*** DATASET EXTRACT ***
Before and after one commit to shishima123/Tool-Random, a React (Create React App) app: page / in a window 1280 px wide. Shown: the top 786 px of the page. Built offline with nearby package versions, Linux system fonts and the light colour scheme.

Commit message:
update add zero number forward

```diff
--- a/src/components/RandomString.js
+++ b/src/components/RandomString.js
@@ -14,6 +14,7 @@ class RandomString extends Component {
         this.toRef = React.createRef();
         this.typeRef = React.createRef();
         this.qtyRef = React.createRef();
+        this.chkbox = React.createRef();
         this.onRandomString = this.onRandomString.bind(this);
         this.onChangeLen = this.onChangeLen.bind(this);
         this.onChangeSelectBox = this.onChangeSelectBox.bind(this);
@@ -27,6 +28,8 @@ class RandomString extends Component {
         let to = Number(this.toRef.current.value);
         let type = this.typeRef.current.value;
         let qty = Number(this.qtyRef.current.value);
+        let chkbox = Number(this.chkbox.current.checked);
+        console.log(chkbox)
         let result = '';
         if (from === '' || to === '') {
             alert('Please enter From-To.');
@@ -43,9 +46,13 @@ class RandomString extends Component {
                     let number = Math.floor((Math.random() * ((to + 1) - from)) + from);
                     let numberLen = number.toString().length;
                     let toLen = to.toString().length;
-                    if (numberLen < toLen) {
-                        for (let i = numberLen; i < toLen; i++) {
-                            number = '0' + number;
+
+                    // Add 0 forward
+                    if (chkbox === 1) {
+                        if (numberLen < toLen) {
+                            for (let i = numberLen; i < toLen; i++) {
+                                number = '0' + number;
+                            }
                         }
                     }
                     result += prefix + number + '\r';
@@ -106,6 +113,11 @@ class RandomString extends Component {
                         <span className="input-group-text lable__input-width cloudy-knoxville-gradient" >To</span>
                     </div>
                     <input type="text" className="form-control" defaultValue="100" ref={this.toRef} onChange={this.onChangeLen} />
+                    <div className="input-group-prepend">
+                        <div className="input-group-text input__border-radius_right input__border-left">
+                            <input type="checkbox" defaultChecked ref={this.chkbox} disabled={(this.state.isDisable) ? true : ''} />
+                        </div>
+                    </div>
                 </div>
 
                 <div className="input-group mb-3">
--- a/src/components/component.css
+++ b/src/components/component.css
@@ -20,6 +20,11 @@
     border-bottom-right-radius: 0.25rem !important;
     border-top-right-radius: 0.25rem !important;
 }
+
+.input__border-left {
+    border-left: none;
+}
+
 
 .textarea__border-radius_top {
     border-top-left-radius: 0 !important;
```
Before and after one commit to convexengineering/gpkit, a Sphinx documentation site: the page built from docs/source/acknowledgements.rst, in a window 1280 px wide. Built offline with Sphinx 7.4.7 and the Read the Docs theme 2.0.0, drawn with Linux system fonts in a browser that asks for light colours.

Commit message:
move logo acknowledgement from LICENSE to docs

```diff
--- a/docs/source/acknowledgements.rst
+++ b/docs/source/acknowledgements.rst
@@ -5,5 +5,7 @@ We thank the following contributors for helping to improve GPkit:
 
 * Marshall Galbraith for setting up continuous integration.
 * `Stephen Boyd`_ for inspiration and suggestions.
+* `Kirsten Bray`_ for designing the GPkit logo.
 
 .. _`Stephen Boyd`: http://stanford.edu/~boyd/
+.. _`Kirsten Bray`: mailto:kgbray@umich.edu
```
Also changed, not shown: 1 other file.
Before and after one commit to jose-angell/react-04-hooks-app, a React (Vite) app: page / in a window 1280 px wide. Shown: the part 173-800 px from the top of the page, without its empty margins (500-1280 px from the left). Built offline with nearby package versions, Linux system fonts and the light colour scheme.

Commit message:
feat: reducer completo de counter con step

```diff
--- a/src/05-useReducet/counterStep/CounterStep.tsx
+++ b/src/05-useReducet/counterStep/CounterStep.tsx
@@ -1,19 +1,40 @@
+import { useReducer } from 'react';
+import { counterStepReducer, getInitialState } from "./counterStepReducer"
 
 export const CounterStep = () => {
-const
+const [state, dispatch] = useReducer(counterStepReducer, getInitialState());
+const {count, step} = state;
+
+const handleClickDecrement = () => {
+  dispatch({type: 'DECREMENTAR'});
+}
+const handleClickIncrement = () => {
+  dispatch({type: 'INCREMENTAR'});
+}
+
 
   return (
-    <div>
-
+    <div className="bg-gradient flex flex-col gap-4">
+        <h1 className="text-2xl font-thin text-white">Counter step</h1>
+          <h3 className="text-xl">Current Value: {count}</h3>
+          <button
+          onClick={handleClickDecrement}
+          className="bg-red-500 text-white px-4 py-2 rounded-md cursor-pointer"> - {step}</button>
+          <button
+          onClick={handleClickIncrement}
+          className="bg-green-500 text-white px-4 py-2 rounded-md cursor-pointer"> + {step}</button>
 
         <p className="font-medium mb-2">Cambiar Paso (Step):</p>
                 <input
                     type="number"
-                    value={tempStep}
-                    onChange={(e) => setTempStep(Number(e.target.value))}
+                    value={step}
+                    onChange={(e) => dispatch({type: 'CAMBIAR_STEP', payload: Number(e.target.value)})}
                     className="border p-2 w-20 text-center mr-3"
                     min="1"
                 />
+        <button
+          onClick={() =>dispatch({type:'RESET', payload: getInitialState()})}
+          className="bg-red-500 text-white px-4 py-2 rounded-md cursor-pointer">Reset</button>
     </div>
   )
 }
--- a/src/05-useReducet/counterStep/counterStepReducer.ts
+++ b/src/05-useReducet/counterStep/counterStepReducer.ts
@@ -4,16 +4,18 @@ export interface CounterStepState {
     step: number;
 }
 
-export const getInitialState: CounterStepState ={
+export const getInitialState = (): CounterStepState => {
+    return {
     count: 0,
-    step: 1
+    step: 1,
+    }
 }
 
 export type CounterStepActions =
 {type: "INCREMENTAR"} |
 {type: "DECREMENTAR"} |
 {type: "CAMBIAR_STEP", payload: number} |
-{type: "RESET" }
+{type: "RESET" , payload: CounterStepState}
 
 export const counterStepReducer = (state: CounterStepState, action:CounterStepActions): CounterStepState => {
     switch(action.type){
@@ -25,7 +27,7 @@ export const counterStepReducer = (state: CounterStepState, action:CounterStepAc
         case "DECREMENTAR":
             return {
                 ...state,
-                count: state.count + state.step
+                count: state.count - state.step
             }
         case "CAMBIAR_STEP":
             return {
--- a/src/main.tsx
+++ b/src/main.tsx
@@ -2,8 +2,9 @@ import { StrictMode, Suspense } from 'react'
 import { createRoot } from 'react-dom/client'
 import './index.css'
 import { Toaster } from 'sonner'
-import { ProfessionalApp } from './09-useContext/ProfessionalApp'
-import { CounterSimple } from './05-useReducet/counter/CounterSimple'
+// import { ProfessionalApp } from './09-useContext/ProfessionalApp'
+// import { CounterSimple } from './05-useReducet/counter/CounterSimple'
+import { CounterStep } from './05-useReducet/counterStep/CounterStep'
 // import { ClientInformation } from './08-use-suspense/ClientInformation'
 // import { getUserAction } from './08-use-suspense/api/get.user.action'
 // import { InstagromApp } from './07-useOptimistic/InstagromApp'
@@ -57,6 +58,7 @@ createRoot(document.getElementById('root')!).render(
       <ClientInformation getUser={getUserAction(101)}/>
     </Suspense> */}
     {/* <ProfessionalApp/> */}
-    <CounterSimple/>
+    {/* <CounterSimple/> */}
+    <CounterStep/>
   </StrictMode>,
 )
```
*** End of DATASET EXTRACT ***
### TASK OBJECTIVE
Check each line of the listing above for the string "useReducet", then report only how many lines have it.

### YOUR RESPONSE
7